- **What you have to do**
Keep every word of the listing and drop the images when you write it out.
++++++++++++++++++++
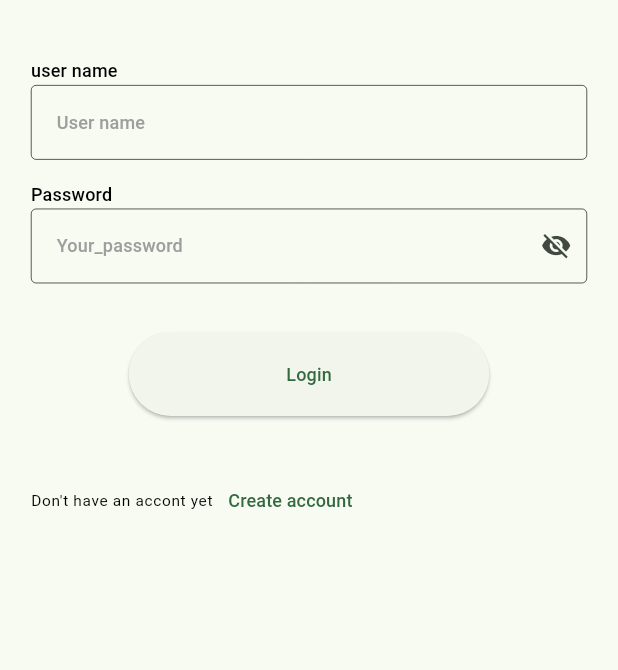
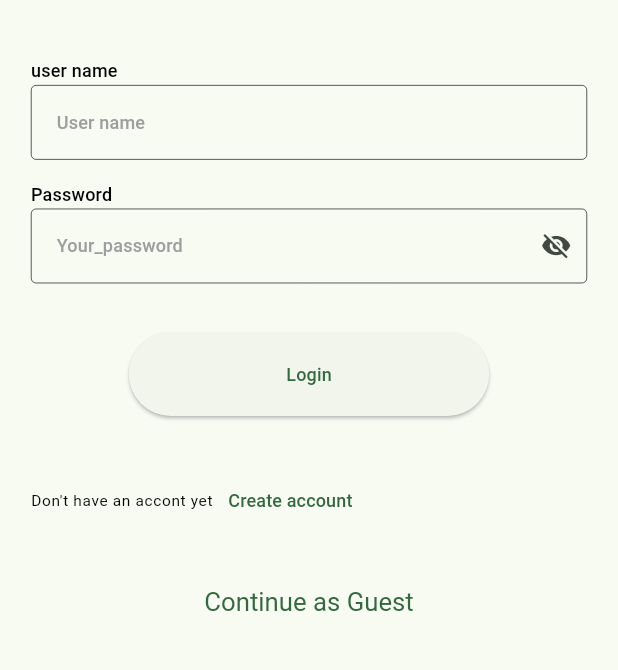
Before and after one commit to youssef97385/big-boss, a Flutter app: the screen it shows after launch, on a phone screen of 412 x 824 dp, the part 352-1022 px from its top. Run offline on Flutter 3.47's test engine with Material 3 defaults, Android fonts, the phone set to English and light mode, and no system bars; our stand-ins replace auto_route, cached_network_image, carousel_slider, dartz, dio, easy_localization and 9 more; missing offline and left inert: easy_mask, loading_animations; accounts and stored records are empty; Roboto replaces fonts that are missing (RabarBold, RabarMedium).

Commit message:
new changes

```diff
--- a/lib/src/core/constants/image_name.dart
+++ b/lib/src/core/constants/image_name.dart
@@ -1,5 +1,3 @@
-
-
 enum ImageName {
   logo,
 }
@@ -9,8 +7,7 @@ class ImageNameHelper {
   static String getValue(ImageName path) {
     switch (path) {
       case ImageName.logo:
-        return 'assets/images/logo.png';
-
+        return 'assets/images/big-boss-splash-logo.png';
     }
   }
 }
--- a/lib/src/features/home_page/presentation/widgets/brands_widget.dart
+++ b/lib/src/features/home_page/presentation/widgets/brands_widget.dart
@@ -1,6 +1,7 @@
 import 'package:auto_route/auto_route.dart';
 import 'package:bigboss/src/core/common/domain/entites/generic_entity.dart';
 import 'package:bigboss/src/core/common/widgets/card_view.dart';
+import 'package:bigboss/src/core/common/widgets/image_view.dart';
 import 'package:bigboss/src/core/common/widgets/text_view.dart';
 import 'package:bigboss/src/features/home_page/presentation/logic/brands_bloc/brands_cubit.dart';
 import 'package:bigboss/src/features/home_page/presentation/logic/brands_bloc/brands_state.dart';
@@ -55,9 +56,8 @@ class BrandsWidget extends StatelessWidget {
                                 children: [
                                   SizedBox(
                                       height: 120,
-                                      child: Image.network(
-                                        "${brands[index].image}",
-                                        fit: BoxFit.fill,
+                                      child: ImageBuilder(
+                                        imageUrl: "${brands[index].image}",
                                       )),
                                   const SizedBox(
                                     height: 12,
--- a/lib/src/features/login/presentation/widgets/login_body.dart
+++ b/lib/src/features/login/presentation/widgets/login_body.dart
@@ -146,15 +146,40 @@ class _LoginBodyState extends State<LoginBody> {
                           ),
                         ),
                       ),
-                      const SizedBox(height: 10,),
-
-                      Row(children: [
-                        TextView(text: "Don't have an accont yet",style: Theme.of(context).textTheme.bodyLarge,),
-                        ButtonView(buttonType: ButtonType.textButton, onClick: (){
-                          context.router.push(RegisterPageAppRouter());
-
-                        },title: "Create account",)
-                      ],)
+                      const SizedBox(
+                        height: 10,
+                      ),
+                      Row(
+                        children: [
+                          TextView(
+                            text: "Don't have an accont yet",
+                            style: Theme.of(context).textTheme.bodyLarge,
+                          ),
+                          ButtonView(
+                            buttonType: ButtonType.textButton,
+                            onClick: () {
+                              context.router.push(RegisterPageAppRouter());
+                            },
+                            title: "Create account",
+                          )
+                        ],
+                      ),
+                      const SizedBox(
+                        height: 30,
+                      ),
+                      Center(
+                        child: ButtonView(
+                          buttonType: ButtonType.textButton,
+                          buttonStyle: const ButtonStyle(
+                            textStyle: MaterialStatePropertyAll<TextStyle>(
+                                TextStyle(fontSize: 20)),
+                          ),
+                          onClick: () {
+                            context.router.replaceNamed("main");
+                          },
+                          title: "Continue as Guest",
+                        ),
+                      )
                     ],
                   ),
                 ),
--- a/lib/src/features/main/main_page.dart
+++ b/lib/src/features/main/main_page.dart
@@ -49,7 +49,7 @@ class _MainPageState extends State<MainPage> {
           return Padding(
             padding: const EdgeInsets.symmetric(vertical: 20.0, horizontal: 24),
             child: SizedBox(
-              height: 74,
+              height: 90,
               child: ClipRRect(
                 borderRadius: const BorderRadius.all(
                   Radius.circular(12),
--- a/lib/src/features/orders_page/presentation/orders_body.dart
+++ b/lib/src/features/orders_page/presentation/orders_body.dart
@@ -79,7 +79,8 @@ class OrdersBody extends StatelessWidget {
                                           width: 12,
                                         ),
                                         TextView(
-                                            text: "\$${orders[index].netTotal}",
+                                            text:
+                                                "IQD ${orders[index].netTotal}",
                                             style: Theme.of(context)
                                                 .textTheme
                                                 .titleMedium!
--- a/lib/src/features/product_page/presentation/widgets/products_page.dart
+++ b/lib/src/features/product_page/presentation/widgets/products_page.dart
@@ -300,7 +300,7 @@ class _ProductScreenState extends State<ProductScreen> {
                                     padding: const EdgeInsets.all(8.0),
                                     child: TextView(
                                       text:
-                                          "${widget.productEntity?.pricesList?[index].price}\$",
+                                          "${widget.productEntity?.pricesList?[index].price}IQD",
                                       style: Theme.of(context)
                                           .textTheme
                                           .titleMedium!
--- a/lib/src/features/shopping_cart/presentation/widgets/cart_body.dart
+++ b/lib/src/features/shopping_cart/presentation/widgets/cart_body.dart
@@ -70,7 +70,8 @@ class CartBody extends StatelessWidget {
                               height: 10,
                             ),
                             TextView(
-                              text: items[index].price.toString() + "\$" ?? "",
+                              text:
+                                  items[index].price.toString() + " IQD" ?? "",
                               style: Theme.of(context)
                                   .textTheme
                                   .titleLarge!
--- a/lib/src/features/shopping_cart/presentation/widgets/cart_page.dart
+++ b/lib/src/features/shopping_cart/presentation/widgets/cart_page.dart
@@ -56,7 +56,7 @@ class _CartPageState extends State<CartPage> {
                         total += item.price;
                       }
                       return TextView(
-                        text: "$total\$",
+                        text: "$total IQD",
                         style: Theme.of(context).textTheme.titleLarge!.copyWith(
                             color: Theme.of(context).colorScheme.primary),
                       );
--- a/pubspec.yaml
+++ b/pubspec.yaml
@@ -65,14 +65,14 @@ dependencies:
 
   # device
   url_launcher: ^6.0.12
-  flutter_native_timezone_updated_gradle: ^2.0.3
+
   path_provider: ^2.0.7
 
 
   permission_handler: ^10.0.0
 
   # connectivity_plus: ^3.0.2
-  flutter_keyboard_visibility: ^5.2.0
+
 
 
 
```
Also changed, not shown: lib/src/core/common/widgets/image_view.dart (+11 -19 lines), lib/src/features/home_page/presentation/widgets/accounts_widget.dart (+9 -8 lines), lib/src/features/home_page/presentation/widgets/categories_widget.dart (+7 -9 lines), lib/src/features/home_page/presentation/widgets/countries_widget.dart (+12 -24 lines), lib/src/features/home_page/presentation/widgets/slides_widget.dart (+5 -2 lines), lib/src/features/products_list/domain/entiities/product_endtity.dart (+4 -6 lines), lib/src/features/products_list/presentation/widgets/products_page_body.dart (+10 -7 lines), lib/src/features/sub_categories/presentation/sub_category_body.dart (+8 -5 lines), pubspec.lock, 61 other files.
++++++++++++++++++++
- **Output of the exercise**
Before and after one commit to youssef97385/big-boss, a Flutter app: the screen it shows after launch, on a phone screen of 412 x 824 dp, the part 352-1022 px from its top. Run offline on Flutter 3.47's test engine with Material 3 defaults, Android fonts, the phone set to English and light mode, and no system bars; our stand-ins replace auto_route, cached_network_image, carousel_slider, dartz, dio, easy_localization and 9 more; missing offline and left inert: easy_mask, loading_animations; accounts and stored records are empty; Roboto replaces fonts that are missing (RabarBold, RabarMedium).

Commit message:
new changes

```diff
--- a/lib/src/core/constants/image_name.dart
+++ b/lib/src/core/constants/image_name.dart
@@ -1,5 +1,3 @@
-
-
 enum ImageName {
   logo,
 }
@@ -9,8 +7,7 @@ class ImageNameHelper {
   static String getValue(ImageName path) {
     switch (path) {
       case ImageName.logo:
-        return 'assets/images/logo.png';
-
+        return 'assets/images/big-boss-splash-logo.png';
     }
   }
 }
--- a/lib/src/features/home_page/presentation/widgets/brands_widget.dart
+++ b/lib/src/features/home_page/presentation/widgets/brands_widget.dart
@@ -1,6 +1,7 @@
 import 'package:auto_route/auto_route.dart';
 import 'package:bigboss/src/core/common/domain/entites/generic_entity.dart';
 import 'package:bigboss/src/core/common/widgets/card_view.dart';
+import 'package:bigboss/src/core/common/widgets/image_view.dart';
 import 'package:bigboss/src/core/common/widgets/text_view.dart';
 import 'package:bigboss/src/features/home_page/presentation/logic/brands_bloc/brands_cubit.dart';
 import 'package:bigboss/src/features/home_page/presentation/logic/brands_bloc/brands_state.dart';
@@ -55,9 +56,8 @@ class BrandsWidget extends StatelessWidget {
                                 children: [
                                   SizedBox(
                                       height: 120,
-                                      child: Image.network(
-                                        "${brands[index].image}",
-                                        fit: BoxFit.fill,
+                                      child: ImageBuilder(
+                                        imageUrl: "${brands[index].image}",
                                       )),
                                   const SizedBox(
                                     height: 12,
--- a/lib/src/features/login/presentation/widgets/login_body.dart
+++ b/lib/src/features/login/presentation/widgets/login_body.dart
@@ -146,15 +146,40 @@ class _LoginBodyState extends State<LoginBody> {
                           ),
                         ),
                       ),
-                      const SizedBox(height: 10,),
-
-                      Row(children: [
-                        TextView(text: "Don't have an accont yet",style: Theme.of(context).textTheme.bodyLarge,),
-                        ButtonView(buttonType: ButtonType.textButton, onClick: (){
-                          context.router.push(RegisterPageAppRouter());
-
-                        },title: "Create account",)
-                      ],)
+                      const SizedBox(
+                        height: 10,
+                      ),
+                      Row(
+                        children: [
+                          TextView(
+                            text: "Don't have an accont yet",
+                            style: Theme.of(context).textTheme.bodyLarge,
+                          ),
+                          ButtonView(
+                            buttonType: ButtonType.textButton,
+                            onClick: () {
+                              context.router.push(RegisterPageAppRouter());
+                            },
+                            title: "Create account",
+                          )
+                        ],
+                      ),
+                      const SizedBox(
+                        height: 30,
+                      ),
+                      Center(
+                        child: ButtonView(
+                          buttonType: ButtonType.textButton,
+                          buttonStyle: const ButtonStyle(
+                            textStyle: MaterialStatePropertyAll<TextStyle>(
+                                TextStyle(fontSize: 20)),
+                          ),
+                          onClick: () {
+                            context.router.replaceNamed("main");
+                          },
+                          title: "Continue as Guest",
+                        ),
+                      )
                     ],
                   ),
                 ),
--- a/lib/src/features/main/main_page.dart
+++ b/lib/src/features/main/main_page.dart
@@ -49,7 +49,7 @@ class _MainPageState extends State<MainPage> {
           return Padding(
             padding: const EdgeInsets.symmetric(vertical: 20.0, horizontal: 24),
             child: SizedBox(
-              height: 74,
+              height: 90,
               child: ClipRRect(
                 borderRadius: const BorderRadius.all(
                   Radius.circular(12),
--- a/lib/src/features/orders_page/presentation/orders_body.dart
+++ b/lib/src/features/orders_page/presentation/orders_body.dart
@@ -79,7 +79,8 @@ class OrdersBody extends StatelessWidget {
                                           width: 12,
                                         ),
                                         TextView(
-                                            text: "\$${orders[index].netTotal}",
+                                            text:
+                                                "IQD ${orders[index].netTotal}",
                                             style: Theme.of(context)
                                                 .textTheme
                                                 .titleMedium!
--- a/lib/src/features/product_page/presentation/widgets/products_page.dart
+++ b/lib/src/features/product_page/presentation/widgets/products_page.dart
@@ -300,7 +300,7 @@ class _ProductScreenState extends State<ProductScreen> {
                                     padding: const EdgeInsets.all(8.0),
                                     child: TextView(
                                       text:
-                                          "${widget.productEntity?.pricesList?[index].price}\$",
+                                          "${widget.productEntity?.pricesList?[index].price}IQD",
                                       style: Theme.of(context)
                                           .textTheme
                                           .titleMedium!
--- a/lib/src/features/shopping_cart/presentation/widgets/cart_body.dart
+++ b/lib/src/features/shopping_cart/presentation/widgets/cart_body.dart
@@ -70,7 +70,8 @@ class CartBody extends StatelessWidget {
                               height: 10,
                             ),
                             TextView(
-                              text: items[index].price.toString() + "\$" ?? "",
+                              text:
+                                  items[index].price.toString() + " IQD" ?? "",
                               style: Theme.of(context)
                                   .textTheme
                                   .titleLarge!
--- a/lib/src/features/shopping_cart/presentation/widgets/cart_page.dart
+++ b/lib/src/features/shopping_cart/presentation/widgets/cart_page.dart
@@ -56,7 +56,7 @@ class _CartPageState extends State<CartPage> {
                         total += item.price;
                       }
                       return TextView(
-                        text: "$total\$",
+                        text: "$total IQD",
                         style: Theme.of(context).textTheme.titleLarge!.copyWith(
                             color: Theme.of(context).colorScheme.primary),
                       );
--- a/pubspec.yaml
+++ b/pubspec.yaml
@@ -65,14 +65,14 @@ dependencies:
 
   # device
   url_launcher: ^6.0.12
-  flutter_native_timezone_updated_gradle: ^2.0.3
+
   path_provider: ^2.0.7
 
 
   permission_handler: ^10.0.0
 
   # connectivity_plus: ^3.0.2
-  flutter_keyboard_visibility: ^5.2.0
+
 
 
 
```
Also changed, not shown: lib/src/core/common/widgets/image_view.dart (+11 -19 lines), lib/src/features/home_page/presentation/widgets/accounts_widget.dart (+9 -8 lines), lib/src/features/home_page/presentation/widgets/categories_widget.dart (+7 -9 lines), lib/src/features/home_page/presentation/widgets/countries_widget.dart (+12 -24 lines), lib/src/features/home_page/presentation/widgets/slides_widget.dart (+5 -2 lines), lib/src/features/products_list/domain/entiities/product_endtity.dart (+4 -6 lines), lib/src/features/products_list/presentation/widgets/products_page_body.dart (+10 -7 lines), lib/src/features/sub_categories/presentation/sub_category_body.dart (+8 -5 lines), pubspec.lock, 61 other files.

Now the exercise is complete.